Modification records:
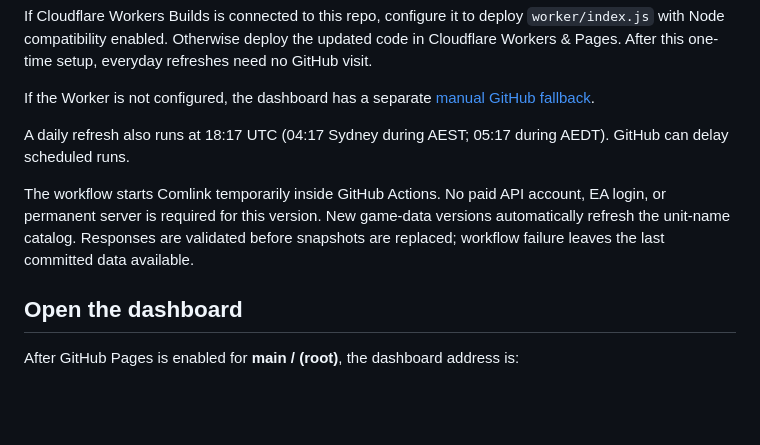
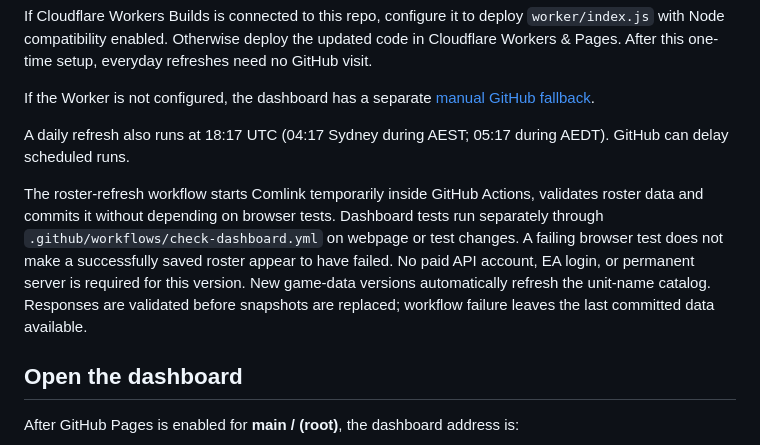
Before and after one commit to mrfaberzen-crypto/Swgoh-data, a Markdown page: README.md, the part around the change. Rendered like a GitHub page; blank space fills up the shorter version.

Commit message:
Document independent roster-refresh and browser-test workflows

```diff
--- a/README.md
+++ b/README.md
@@ -33,7 +33,7 @@ If the Worker is not configured, the dashboard has a separate [manual GitHub fal
 
 A daily refresh also runs at 18:17 UTC (04:17 Sydney during AEST; 05:17 during AEDT). GitHub can delay scheduled runs.
 
-The workflow starts Comlink temporarily inside GitHub Actions. No paid API account, EA login, or permanent server is required for this version. New game-data versions automatically refresh the unit-name catalog. Responses are validated before snapshots are replaced; workflow failure leaves the last committed data available.
+The roster-refresh workflow starts Comlink temporarily inside GitHub Actions, validates roster data and commits it without depending on browser tests. Dashboard tests run separately through `.github/workflows/check-dashboard.yml` on webpage or test changes. A failing browser test does not make a successfully saved roster appear to have failed. No paid API account, EA login, or permanent server is required for this version. New game-data versions automatically refresh the unit-name catalog. Responses are validated before snapshots are replaced; workflow failure leaves the last committed data available.
 
 ## Open the dashboard
 
```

WORK ITEM:
Match on "browser" and copy out every line of the entries that contains it.

TASK ANSWER:
Document independent roster-refresh and browser-test workflows
+The roster-refresh workflow starts Comlink temporarily inside GitHub Actions, validates roster data and commits it without depending on browser tests. Dashboard tests run separately through `.github/workflows/check-dashboard.yml` on webpage or test changes. A failing browser test does not make a successfully saved roster appear to have failed. No paid API account, EA login, or permanent server is required for this version. New game-data versions automatically refresh the unit-name catalog. Responses are validated before snapshots are replaced; workflow failure leaves the last committed data available.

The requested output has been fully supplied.